■ Material for the task ■
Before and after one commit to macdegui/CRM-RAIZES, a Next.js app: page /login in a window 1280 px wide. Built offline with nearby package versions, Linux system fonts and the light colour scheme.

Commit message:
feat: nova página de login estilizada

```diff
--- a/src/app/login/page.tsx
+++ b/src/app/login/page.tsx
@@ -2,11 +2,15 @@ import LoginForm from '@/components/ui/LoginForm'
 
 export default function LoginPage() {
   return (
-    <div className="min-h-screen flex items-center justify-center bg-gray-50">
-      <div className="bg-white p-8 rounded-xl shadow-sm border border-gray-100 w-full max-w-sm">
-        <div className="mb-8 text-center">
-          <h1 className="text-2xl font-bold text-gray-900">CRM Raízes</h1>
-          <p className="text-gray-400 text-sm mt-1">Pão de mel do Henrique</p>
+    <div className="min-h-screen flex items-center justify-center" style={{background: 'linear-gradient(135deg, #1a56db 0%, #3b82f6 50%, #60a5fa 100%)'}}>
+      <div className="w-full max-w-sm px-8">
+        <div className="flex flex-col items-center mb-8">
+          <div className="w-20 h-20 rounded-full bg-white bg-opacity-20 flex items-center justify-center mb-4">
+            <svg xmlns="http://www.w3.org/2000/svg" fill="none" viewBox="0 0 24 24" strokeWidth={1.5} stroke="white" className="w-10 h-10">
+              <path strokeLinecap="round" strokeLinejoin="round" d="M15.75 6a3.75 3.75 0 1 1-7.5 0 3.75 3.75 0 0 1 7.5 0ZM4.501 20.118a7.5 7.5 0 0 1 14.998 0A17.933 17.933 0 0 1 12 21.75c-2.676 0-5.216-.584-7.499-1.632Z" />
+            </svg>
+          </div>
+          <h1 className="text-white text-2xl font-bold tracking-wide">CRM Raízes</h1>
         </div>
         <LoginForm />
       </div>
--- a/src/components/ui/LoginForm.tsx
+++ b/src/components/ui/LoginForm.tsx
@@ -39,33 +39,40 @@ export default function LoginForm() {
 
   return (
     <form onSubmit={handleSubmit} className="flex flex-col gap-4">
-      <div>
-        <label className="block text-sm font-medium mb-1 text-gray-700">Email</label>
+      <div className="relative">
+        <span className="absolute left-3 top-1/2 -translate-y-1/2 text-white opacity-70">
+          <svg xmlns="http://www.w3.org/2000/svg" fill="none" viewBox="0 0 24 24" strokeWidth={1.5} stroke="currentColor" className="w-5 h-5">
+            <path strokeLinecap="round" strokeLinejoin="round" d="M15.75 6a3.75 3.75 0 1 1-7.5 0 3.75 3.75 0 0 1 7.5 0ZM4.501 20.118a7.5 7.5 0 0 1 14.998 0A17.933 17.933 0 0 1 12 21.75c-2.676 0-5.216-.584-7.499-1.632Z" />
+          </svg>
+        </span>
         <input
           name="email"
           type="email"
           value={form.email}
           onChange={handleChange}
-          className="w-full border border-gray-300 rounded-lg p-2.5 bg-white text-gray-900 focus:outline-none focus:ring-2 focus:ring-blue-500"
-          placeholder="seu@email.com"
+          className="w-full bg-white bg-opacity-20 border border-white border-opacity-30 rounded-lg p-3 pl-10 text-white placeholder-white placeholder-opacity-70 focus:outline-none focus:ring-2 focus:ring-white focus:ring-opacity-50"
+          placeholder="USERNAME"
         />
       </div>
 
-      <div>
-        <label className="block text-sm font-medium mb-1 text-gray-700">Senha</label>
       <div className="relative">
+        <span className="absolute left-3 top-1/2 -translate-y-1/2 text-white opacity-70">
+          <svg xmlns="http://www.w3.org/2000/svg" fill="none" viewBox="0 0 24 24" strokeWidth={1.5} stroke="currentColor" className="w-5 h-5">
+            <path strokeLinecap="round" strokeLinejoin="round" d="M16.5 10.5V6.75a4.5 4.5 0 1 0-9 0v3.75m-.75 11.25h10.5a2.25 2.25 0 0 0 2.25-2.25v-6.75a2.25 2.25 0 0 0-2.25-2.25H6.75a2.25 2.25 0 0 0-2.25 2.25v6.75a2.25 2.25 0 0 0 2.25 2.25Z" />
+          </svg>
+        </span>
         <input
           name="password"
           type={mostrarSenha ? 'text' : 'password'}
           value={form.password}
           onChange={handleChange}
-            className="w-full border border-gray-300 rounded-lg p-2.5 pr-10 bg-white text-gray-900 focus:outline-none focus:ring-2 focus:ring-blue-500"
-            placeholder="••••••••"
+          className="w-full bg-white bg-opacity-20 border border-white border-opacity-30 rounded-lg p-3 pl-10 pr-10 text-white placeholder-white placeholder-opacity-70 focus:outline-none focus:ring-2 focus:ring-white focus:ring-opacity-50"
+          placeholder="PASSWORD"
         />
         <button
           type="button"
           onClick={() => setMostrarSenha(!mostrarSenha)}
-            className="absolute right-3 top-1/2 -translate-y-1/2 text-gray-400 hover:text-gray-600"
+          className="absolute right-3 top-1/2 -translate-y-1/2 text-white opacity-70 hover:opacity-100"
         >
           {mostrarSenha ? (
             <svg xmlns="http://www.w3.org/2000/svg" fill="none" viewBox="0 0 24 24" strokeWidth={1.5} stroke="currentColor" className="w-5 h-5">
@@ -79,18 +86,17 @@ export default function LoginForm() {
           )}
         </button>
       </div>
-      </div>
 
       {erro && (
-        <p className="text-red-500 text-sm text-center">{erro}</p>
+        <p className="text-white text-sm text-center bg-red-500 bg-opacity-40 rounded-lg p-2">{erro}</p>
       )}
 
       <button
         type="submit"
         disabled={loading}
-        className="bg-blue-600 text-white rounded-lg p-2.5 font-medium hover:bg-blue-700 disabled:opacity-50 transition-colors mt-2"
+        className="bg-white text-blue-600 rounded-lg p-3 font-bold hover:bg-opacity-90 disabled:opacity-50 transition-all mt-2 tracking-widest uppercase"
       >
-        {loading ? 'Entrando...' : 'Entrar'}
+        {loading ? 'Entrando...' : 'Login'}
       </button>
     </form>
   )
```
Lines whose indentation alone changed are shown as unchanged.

■ Exercise brief ■
Filter the listing by the string "screen"; copy each matching line.

■ Solution below ■
-    <div className="min-h-screen flex items-center justify-center bg-gray-50">
+    <div className="min-h-screen flex items-center justify-center" style={{background: 'linear-gradient(135deg, #1a56db 0%, #3b82f6 50%, #60a5fa 100%)'}}>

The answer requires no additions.